From a distance, the concept behind WinOrLose, a new mobile app developed by the small San Francisco-based firm Wood Robbins, is actually pretty simple: Users post a legal problem, and attorneys tell them whether they have a case or not.
Essentially it’s the digital equivalent of a good old-fashioned bar association referral. But there’s also the Judge Judy-esque law as entertainment factor of it all, which allows spectators to rate an attorney’s advice or push the more engaging cases up the app’s feed. Think Yelp meets “Perry Mason.”
“It’s real-life legal drama. … Not everybody will have a case to post every day, but I’m hoping they’ll keep it on their phone just to see what other people’s problems are,” said Greg Wood, a partner at Wood Robbins.
According to Wood, the firm was drawn to the idea by the one-two combo of both modernizing how lawyers and clients connect and the entertainment value the cases involved could hold for the general public. He doesn't think that many lawyers participate in the referral programs set up by their local bar associations. One reason? A series of 10-minute phone calls with potential clients who wind up having no case is time that won't soon be recovered.

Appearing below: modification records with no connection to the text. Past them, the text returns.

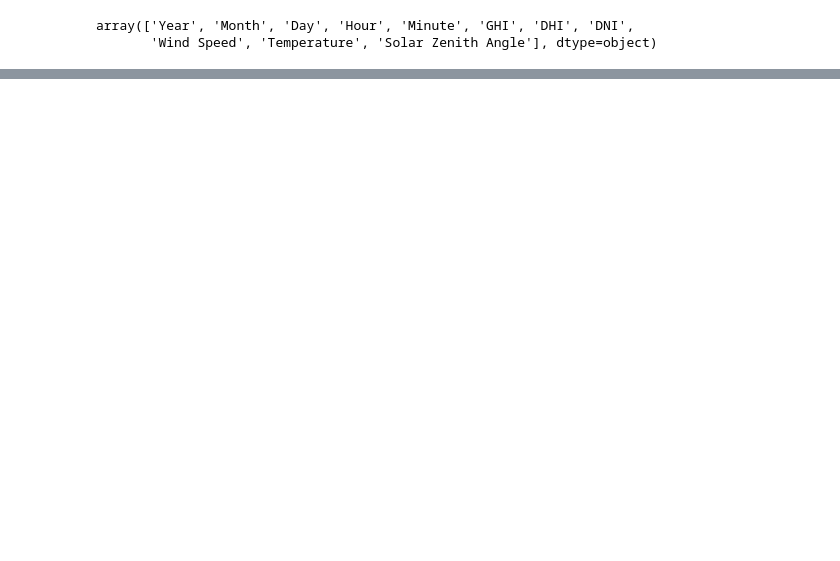
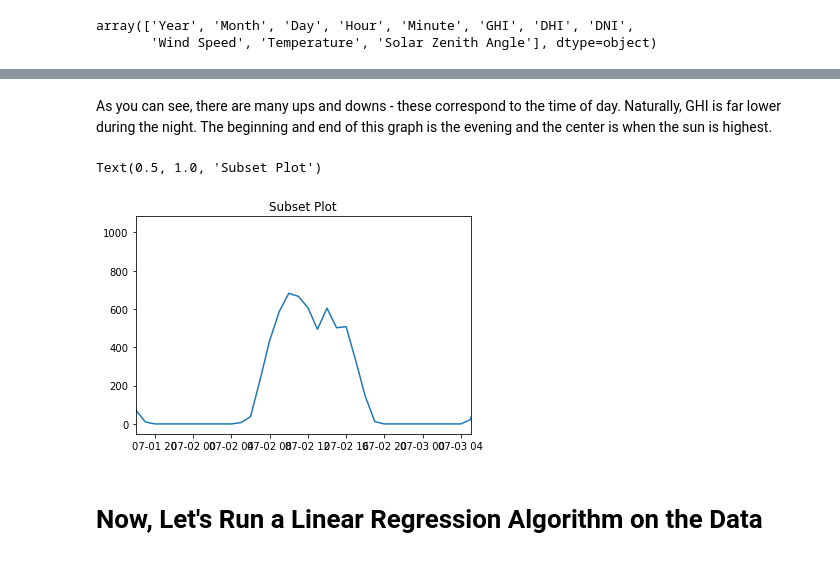
Before and after one commit to antnat96/solar-irradiance-predictor, a Jupyter notebook: NSRDB_API.ipynb, the cells around one changed output, grey strips where cells are left out. Drawn from its saved outputs; the diff is of its cells as text; code cells hidden in the pictures; blank space fills up the shorter version.

```diff
--- a/NSRDB_API.ipynb
+++ b/NSRDB_API.ipynb
@@ -97,3 +112,15 @@ array(['Year', 'Month', 'Day', 'Hour', 'Minute', 'GHI', 'DHI', 'DNI',
+# %% [markdown]
+As you can see, there are many ups and downs - these correspond to the time of day. Naturally, GHI is far lower during the night. The beginning and end of this graph is the evening and the center is when the sun is highest.
+# %%
+zoomedin = plt.subplot()
+zoomedin.margins(x=-0.498)
+zoomedin.plot(df.index, df['GHI'])
+zoomedin.set_title('Subset Plot')
+# %% [output]
+Text(0.5, 1.0, 'Subset Plot')
+[figure, added]
+# %% [markdown]
+# Now, Let's Run a Linear Regression Algorithm on the Data
 # %%
 df.to_csv("sample.csv")
 # %%
```
Also changed, not shown: parts of 12 cells of this notebook.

Reading a case summary delivered via an app seems more manageable. Wood sees broader possibilities in how the app could eventually be expanded and used by other professional groups—realtors, for example—to connect with people in the market for their services.
"This is a new way for them to sort of reach people," Wood said.
Here are the particulars: Users submit a case that is then reviewed by a moderator, who will return the post with questions or suggestions for improvement if necessary. Once the case is posted, attorneys have the opportunity to weigh in after they’ve completed a registration process that includes submitting their bar number for verification.
Users can submit their opinion on both the validity of the case itself and the rationale that lawyers post with their analysis. There's also a question and answer function that allows lawyers to inquire further about the nature of the case.
“People are in a way bidding for a connection with lawyers like someone might bid a construction site job or something. And they’re getting responses, an aggregate number of responses, as opposed to two or three,” Wood said.
Wood Robbins isn’t the only firm to attempting to catch some attention with an app. Earlier this month, Crowell & Morning released an app that provides frequent updates on regulations surrounding government contracts. And you can’t throw a rock without hitting compliance apps like Willkie Farr & Gallagher’s Compliance Concourse or Parson Behle Lab’s CCPA IQ.
In other words, the legal marketplace is crowded, and Wood thinks that lawyers looking to step out have to venture beyond the standard Facebook or Google ads.
"There’s a gazillion lawyers below us who are looking for any way to connect with people, solo practitioners in particular," he said.
To be sure, WinOrLose would like to attract eyeballs that aren't necessarily attached to a specific legal need or an otherwise finite engagement. It exists to provide 24/7 entertainment in the hopes that keeping up with the legal problems of random strangers enables the same ritualistic voyeurism common to Facebook and Twitter feeds.
There's even a button that spectators can use to boost some, well, juicier cases. Users and lawyers can pay to have their posts/responses bumped further up in the app's feed and Wood can foresee a time when attorneys forking over cash to have their practices advertised on the app.
Of course attracting that kind of ad revenue requires traffic and traffic requires somehow breaking away from the glut of digital content on the web.
“There is this sort of need for some sort of digital way to get to people, because they’re staring at screen all day. So if you want to get to the person you have to find a way, and I don’t think there’s a lot of ways to do that,” Wood said.